Many people know that tropical forests are being destroyed for timber or to plant palm oil, or to clear space for roads or mines or cattle, but not so many realize that they are also being destroyed by millions of poor small-scale farmers, who are merely trying to feed their families. What I find so wonderful about the Inga Alley Cropping System is that it offers these poor farmers a chance to obtain better harvests and a more secure future, and ensures that more of the precious rainforests, so vital for preventing erosion, storing carbon and preserving biodiversity, are left intact. If my poem can in some way get across how remarkable that is, I will feel I’ve at least partially succeeded.
Cameroon Farmers taking part in an Inga Alley Cropping Workshop
Of course the other measure of success will be how close I come to my fundraising target. I realized it was a bit ambitious when I set it, yet had previously done a 24 hour Facebook poem for RFS and raised over £500, so I considered my £1,000 target at least feasible. After all, didn’t I now know so many more people that cared about green issues, many of whom I also counted as friends. What I perhaps failed to take into account though was the time in which I was asking for money. The midst of a global pandemic, in which the economic future for numerous people is worrying and uncertain, is perhaps not the best time to start pestering people with my RFS begging bowl. Yet when this awful pandemic is finally over, I trust that most people I know in the UK will still have a roof over their heads and be able to put food on the table. We are right to be worried about our own future, but if Covid 19 has taught us anything, it is that when it comes to nature, we are all very much connected. If the tropical slash and burn farmers continue to destroy the land, they’ll have no choice but to move to the shanty towns in the cities. The land they farmed will have been stripped of trees, leaving only barren wastelands under which impoverished villages will be more likely to flood. That vital store of carbon will have all been burnt away, and who knows how much the dread factor of global warming will have been accelerated. So, is it not worth supporting this gardener-poet, for all funds raised will go to try and ensure this nightmare scenario on numerous tropical hillsides doesn’t happen. Such an outcome will not only affect poor farmers and their families, but will increase the chances of more of us, wherever we are in the world, experiencing more severe droughts, fires and floods.

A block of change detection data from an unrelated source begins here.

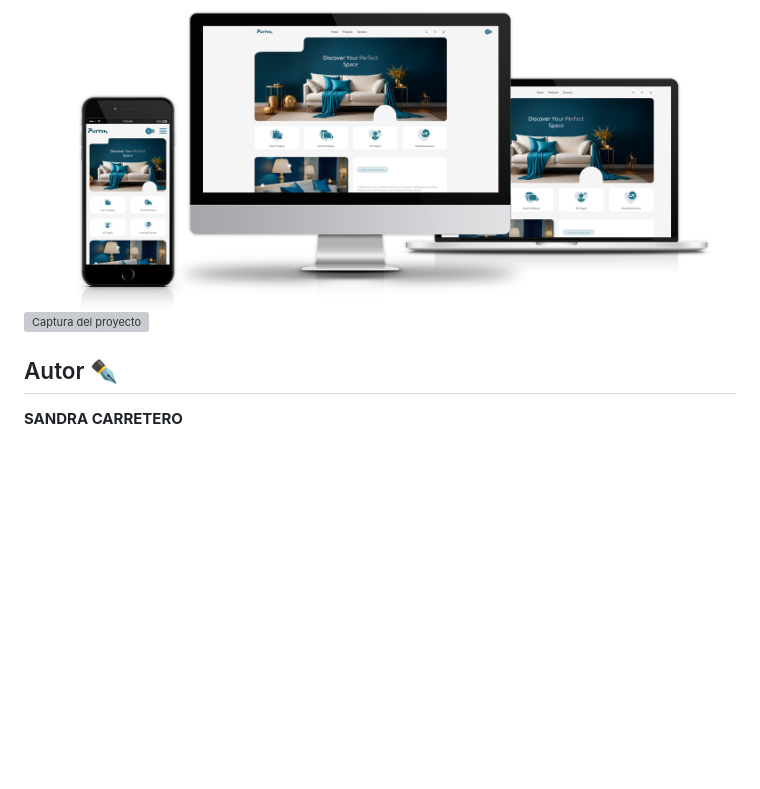
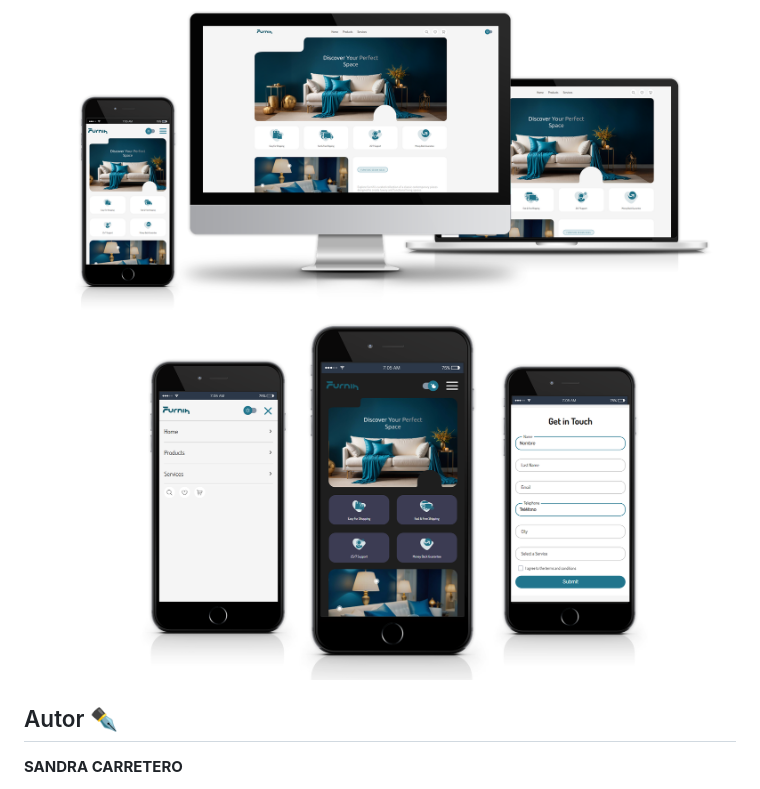
Before and after one commit to SandraCarretero/ejercicio-final-maquetacion, a Markdown page: README.md, the part around the change. GitHub-like rendering; blank space fills up the shorter version; grey boxes are pictures that could not be loaded.

```diff
--- a/README.md
+++ b/README.md
@@ -38,7 +38,7 @@ Este proyecto me ha permitido poner en práctica una serie de habilidades esenci
 Si quieres echar un vistazo al proyecto, te recomiendo:
 
 ![Captura del proyecto](https://github.com/SandraCarretero/ejercicio-final-maquetacion/blob/main/img/readme/furnih.png)
-![Captura del proyecto](https://github.com/SandraCarretero/ejercicio-final-maquetacion/blob/main/img/readme/furnih_pages.png)
+![Captura del proyecto](https://github.com/SandraCarretero/ejercicio-final-maquetacion/blob/main/img/readme/furnih_landing_pages.png)
 
 ## Autor ✒️
 
```
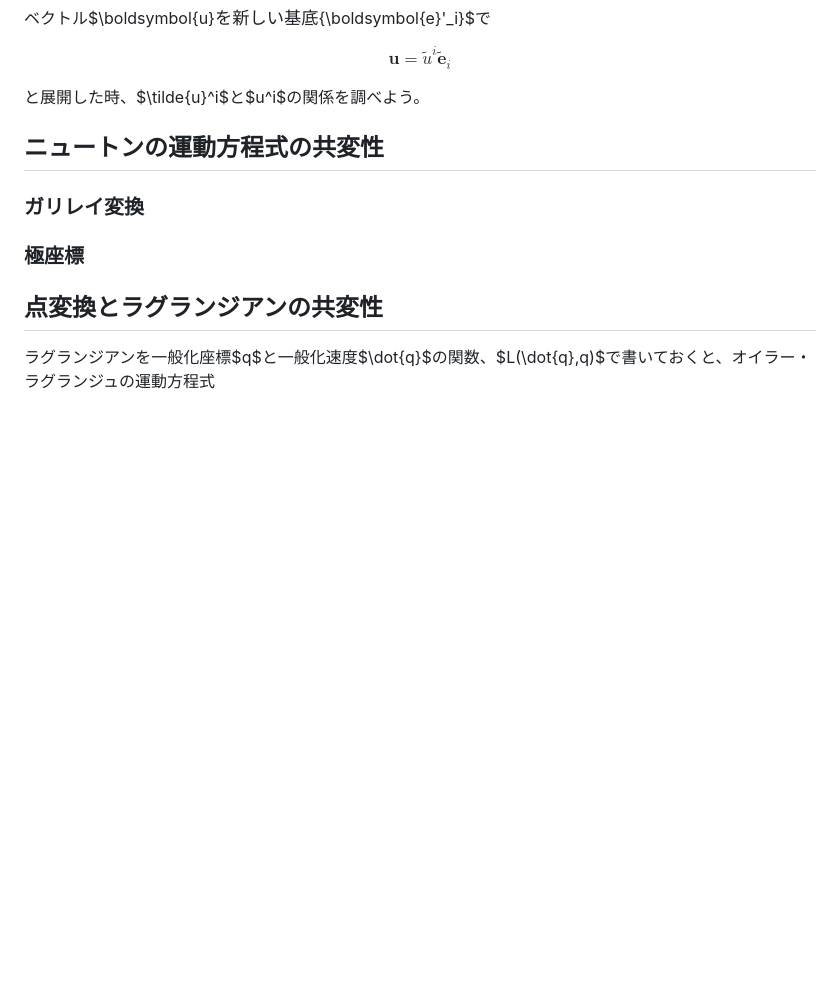
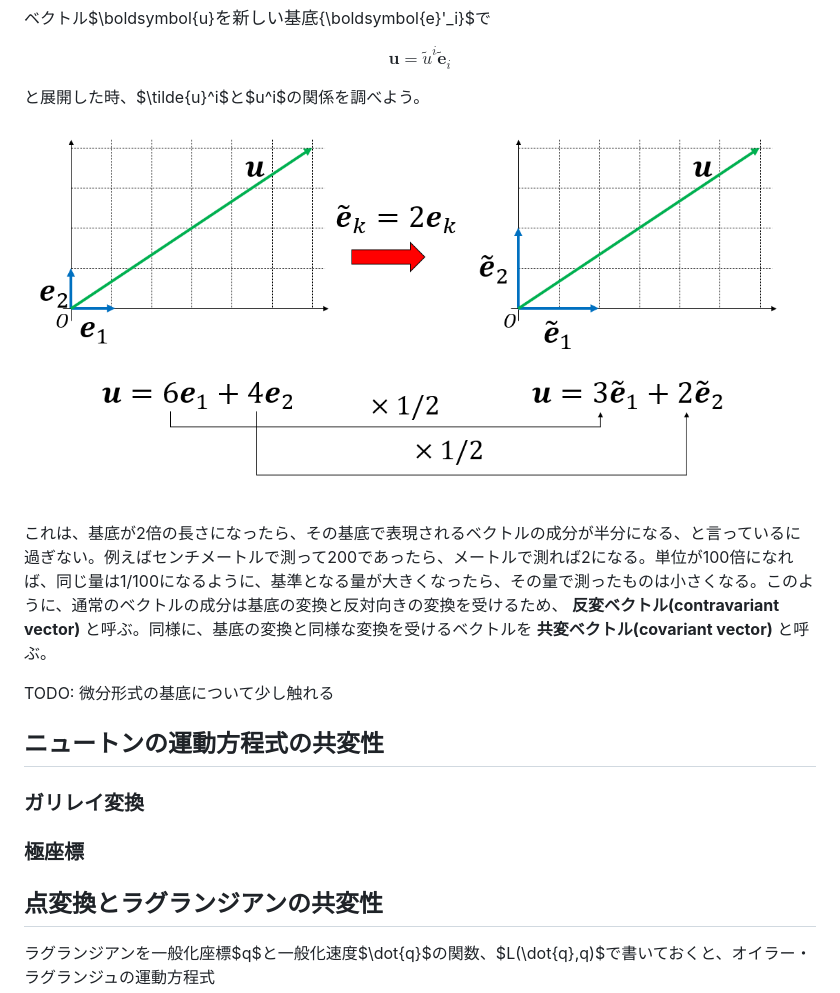
Before and after one commit to kaityo256/classical_mechanics, a Markdown page: lagrangian/README.md, the part around the change. GitHub-like rendering; pictures changed too: lagrangian/fig/contravariant_vector.png (added); blank space fills up the shorter version.

Commit message:
:memo: 反変ベクトル

```diff
--- a/lagrangian/README.md
+++ b/lagrangian/README.md
@@ -25,6 +25,12 @@ $$
 $$
 
 と展開した時、$\tilde{u}^i$と$u^i$の関係を調べよう。
+
+![反変ベクトル](fig/contravariant_vector.png)
+
+これは、基底が2倍の長さになったら、その基底で表現されるベクトルの成分が半分になる、と言っているに過ぎない。例えばセンチメートルで測って200であったら、メートルで測れば2になる。単位が100倍になれば、同じ量は1/100になるように、基準となる量が大きくなったら、その量で測ったものは小さくなる。このように、通常のベクトルの成分は基底の変換と反対向きの変換を受けるため、 **反変ベクトル(contravariant vector)** と呼ぶ。同様に、基底の変換と同様な変換を受けるベクトルを **共変ベクトル(covariant vector)** と呼ぶ。
+
+TODO: 微分形式の基底について少し触れる
 
 ## ニュートンの運動方程式の共変性
 
```
Also changed, not shown: 2 other files.
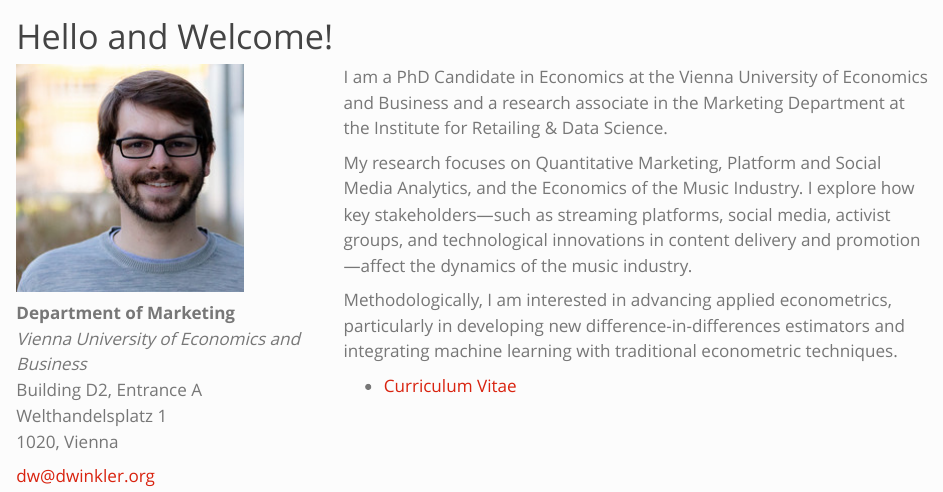
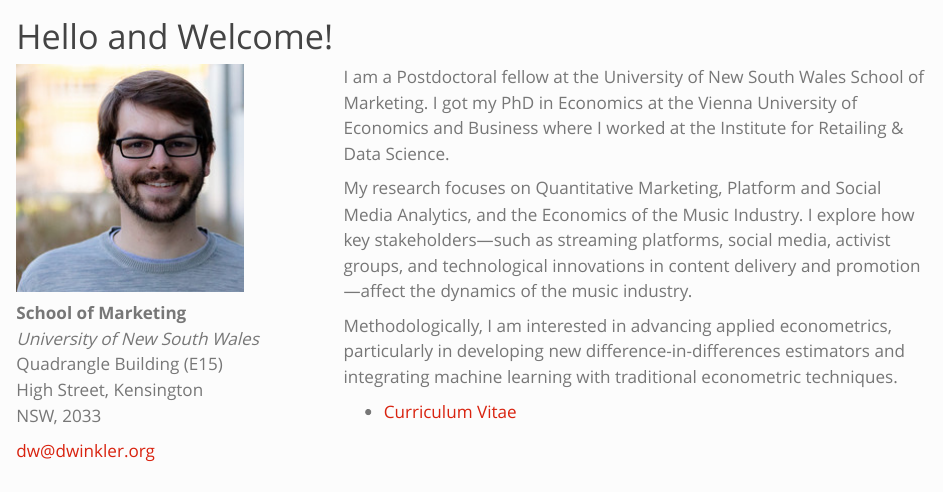
Before and after one commit to dwinkler1/dwinkler1.github.io, a Quarto document (index.qmd): the page in a window 1100 px wide, from its top. Rendered offline with R 4.5, knitr and Pandoc in place of Quarto, with nearby package versions.

Commit message:
update for move to australia

```diff
--- a/index.qmd
+++ b/index.qmd
@@ -10,11 +10,11 @@ toc: false
 
 ![](assets/head.jpeg)
 
-**Department of Marketing** <br>
-*Vienna University of Economics and Business* <br>
-Building D2, Entrance A <br>
-Welthandelsplatz 1 <br>
-1020, Vienna
+**School of Marketing** <br>
+*University of New South Wales* <br>
+Quadrangle Building (E15) <br>
+High Street, Kensington <br>
+NSW, 2033
 
 [dw@dwinkler.org](mailto:dw@dwinkler.org)
 
@@ -22,7 +22,7 @@ Welthandelsplatz 1 <br>
 
 ::: {.flex-item}
 
-I am a PhD Candidate in Economics at the Vienna University of Economics and Business and a research associate in the Marketing Department at the Institute for Retailing & Data Science.
+I am a Postdoctoral fellow at the University of New South Wales School of Marketing. I got my PhD in Economics at the Vienna University of Economics and Business where I worked at the Institute for Retailing & Data Science.
 <br>
 
 My research focuses on Quantitative Marketing, Platform and Social Media Analytics, and the Economics of the Music Industry. I explore how key stakeholders—such as streaming platforms, social media, activist groups, and technological innovations in content delivery and promotion—affect the dynamics of the music industry.
```
Also changed, not shown: research.qmd (+4 -4 lines), files/CV_Winkler.pdf.
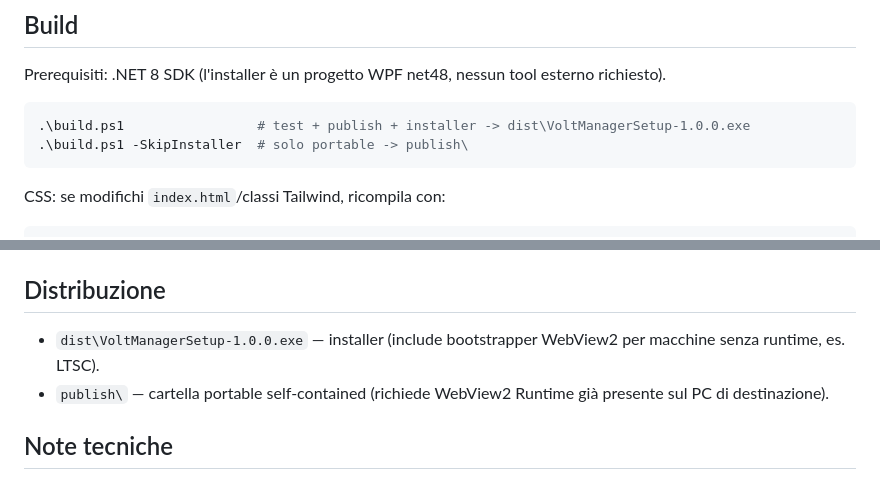
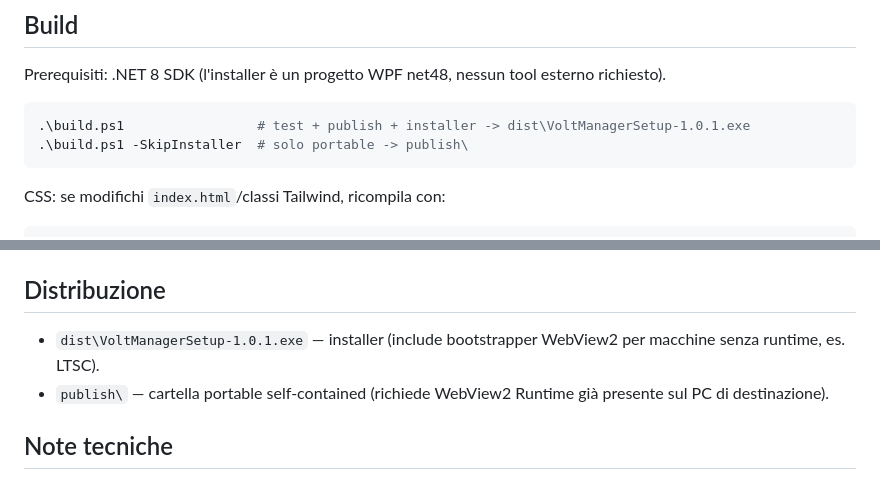
Before and after one commit to Albix4563/VoltManager, a Markdown page: README.md, 2 parts joined by grey strips. Drawn GitHub-style.

Commit message:
Document 1.0.1 build output

````diff
--- a/README.md
+++ b/README.md
@@ -19,7 +19,7 @@ App desktop Windows per la gestione dei piani energetici con monitoraggio hardwa
 Prerequisiti: .NET 8 SDK (l'installer è un progetto WPF net48, nessun tool esterno richiesto).
 
 ```powershell
-.\build.ps1                 # test + publish + installer -> dist\VoltManagerSetup-1.0.0.exe
+.\build.ps1                 # test + publish + installer -> dist\VoltManagerSetup-1.0.1.exe
 .\build.ps1 -SkipInstaller  # solo portable -> publish\
 ```
 
@@ -41,7 +41,7 @@ Lo smoke test esegue: install silenziosa → avvio → verifica processo/WebView
 
 ## Distribuzione
 
-- `dist\VoltManagerSetup-1.0.0.exe` — installer (include bootstrapper WebView2 per macchine senza runtime, es. LTSC).
+- `dist\VoltManagerSetup-1.0.1.exe` — installer (include bootstrapper WebView2 per macchine senza runtime, es. LTSC).
 - `publish\` — cartella portable self-contained (richiede WebView2 Runtime già presente sul PC di destinazione).
 
 ## Note tecniche
````
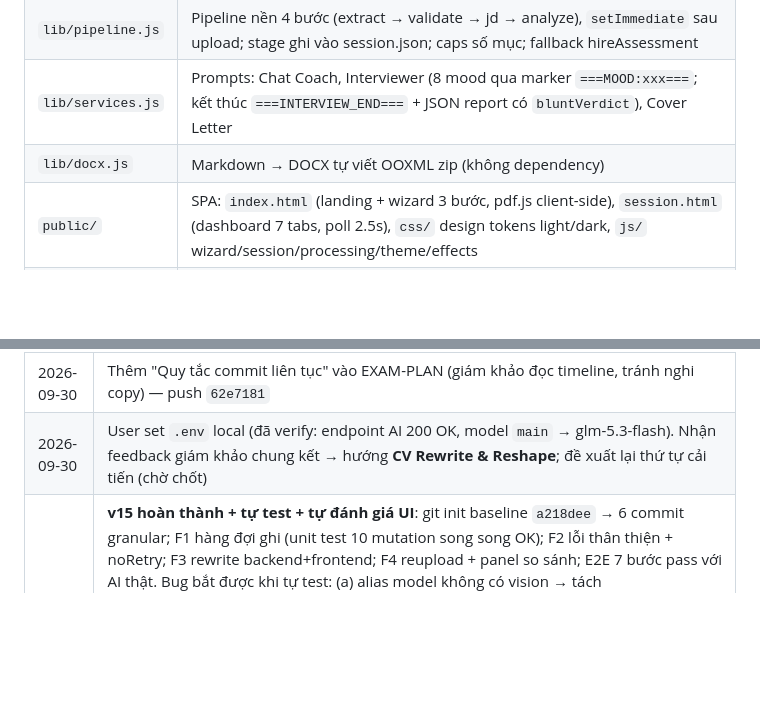
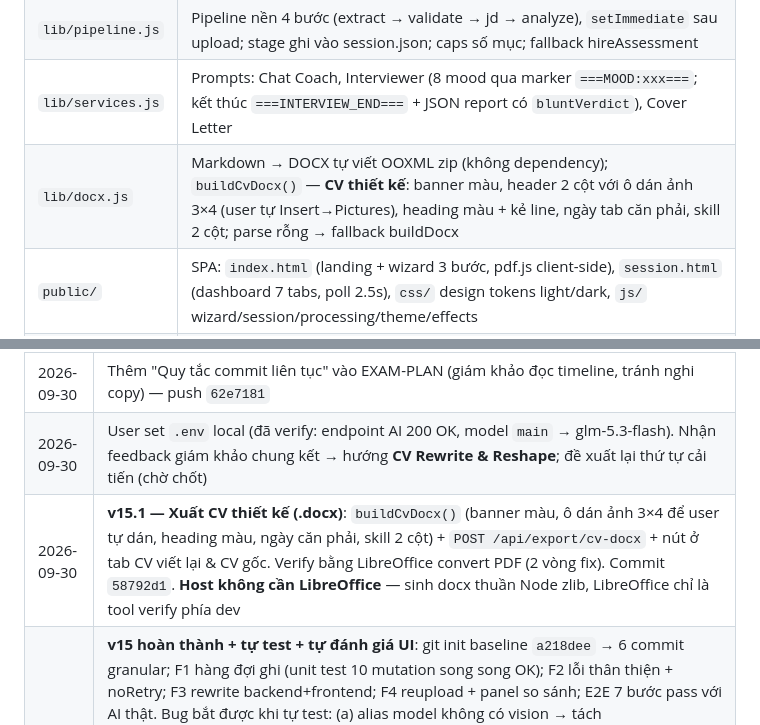
Before and after one commit to Hacogiye/hiremind-root, a Markdown page: MEMORY.md, 2 parts joined by grey strips. GitHub-like rendering; blank space fills up the shorter version.

Commit message:
docs: v15.1 xuat CV thiet ke + luu y host khong can LibreOffice

```diff
--- a/MEMORY.md
+++ b/MEMORY.md
@@ -29,7 +29,7 @@
 | `lib/jd.js` | Fetch JD 3 tầng: direct → r.jina.ai → Playwright Chromium (đảo thứ tự với TopCV/ITviec); SSRF guard `assertPublicUrl`; Playwright lazy-require |
 | `lib/pipeline.js` | Pipeline nền 4 bước (extract → validate → jd → analyze), `setImmediate` sau upload; stage ghi vào session.json; caps số mục; fallback hireAssessment |
 | `lib/services.js` | Prompts: Chat Coach, Interviewer (8 mood qua marker `===MOOD:xxx===`; kết thúc `===INTERVIEW_END===` + JSON report có `bluntVerdict`), Cover Letter |
-| `lib/docx.js` | Markdown → DOCX tự viết OOXML zip (không dependency) |
+| `lib/docx.js` | Markdown → DOCX tự viết OOXML zip (không dependency); `buildCvDocx()` — **CV thiết kế**: banner màu, header 2 cột với ô dán ảnh 3×4 (user tự Insert→Pictures), heading màu + kẻ line, ngày tab căn phải, skill 2 cột; parse rỗng → fallback buildDocx |
 | `public/` | SPA: `index.html` (landing + wizard 3 bước, pdf.js client-side), `session.html` (dashboard 7 tabs, poll 2.5s), `css/` design tokens light/dark, `js/` wizard/session/processing/theme/effects |
 | `data/<id>/` | `session.json` + `uploads/` — mọi trạng thái persist (chat/interview/pending) |
 | `docs/` | ARCHITECTURE / DECISIONS / PROGRESS (log v1→v14 rất chi tiết) + screenshots |
@@ -94,6 +94,7 @@ Hệ quả với EXAM-PLAN (nếu chốt): CV Rewrite thành tính năng ưu ti
 | 2026-09-30 | Xóa block `SetEnv` chứa key cũ khỏi `.htaccess` (giữ block Passenger); cập nhật EXAM-PLAN theo thời lượng thực tế 9h = 8h xây + 1h bàn luận |
 | 2026-09-30 | Thêm "Quy tắc commit liên tục" vào EXAM-PLAN (giám khảo đọc timeline, tránh nghi copy) — push `62e7181` |
 | 2026-09-30 | User set `.env` local (đã verify: endpoint AI 200 OK, model `main` → glm-5.3-flash). Nhận feedback giám khảo chung kết → hướng **CV Rewrite & Reshape**; đề xuất lại thứ tự cải tiến (chờ chốt) |
+| 2026-09-30 | **v15.1 — Xuất CV thiết kế (.docx)**: `buildCvDocx()` (banner màu, ô dán ảnh 3×4 để user tự dán, heading màu, ngày căn phải, skill 2 cột) + `POST /api/export/cv-docx` + nút ở tab CV viết lại & CV gốc. Verify bằng LibreOffice convert PDF (2 vòng fix). Commit `58792d1`. **Host không cần LibreOffice** — sinh docx thuần Node zlib, LibreOffice chỉ là tool verify phía dev |
 | 2026-09-30 | **v15 hoàn thành + tự test + tự đánh giá UI**: git init baseline `a218dee` → 6 commit granular; F1 hàng đợi ghi (unit test 10 mutation song song OK); F2 lỗi thân thiện + noRetry; F3 rewrite backend+frontend; F4 reupload + panel so sánh; E2E 7 bước pass với AI thật. Bug bắt được khi tự test: (a) alias model không có vision → tách `AI_VISION_MODEL`; (b) OCR trả hội thoại → kiểm tra định dạng + retry; (c) model che email/SĐT thành placeholder → hậu xử lý phục hồi từ cleanedCv; (d) panel so sánh đọc nhầm `meta.parentSessionId` → sửa; (e) server cũ kẹt cổng 3111 → taskkill. 12 screenshot `docs/screenshots/v15-*` (light/dark/mobile, panel so sánh OK). Server test đang chạy local port 3111, 2 session demo: `f603f88665dd` (có JD + rewrite), `7380a1334a51` (phiên kiểm chứng) |
 
 *(Lịch sử v1→v14 xem `docs/PROGRESS.md` — giữ nguyên, không lặp lại ở đây.)*
```
Also changed, not shown: docs/PROGRESS.md (+1 -0 lines).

A Cameroon Farmer with a large maize, grown in an Inga Plot
Yet, having visited some hillsides in Honduras, I prefer to imagine a very different scenario. Inga Alley Cropping can give poor farmers a chance to grow food in a sustainable, organic way in landscapes that are both beautiful and biodiverse. If I’m ever lucky enough to have grandchildren, I would like them to visit a Honduran, Ecuadorian or Cameroonian Inga Farm, not only to maybe buy some delicious fruit and vegetables, but also to experience the wonder of the rainforests with their parrots, toucans, monkeys, snakes and butterflies. All of us have the power to either save or destroy these vital treasure-chests of biodiversity. It is the farmers though, if they are given the support and opportunity, that can help stem the tide of destruction.
So, if you can afford anything, please donate to my forthcoming poem. All donors will receive a copy of the finished work with a few added pictures thrown in. One of the great things about writing poetry is that it’s a lot easier than trying to farm infertile tropical hillsides.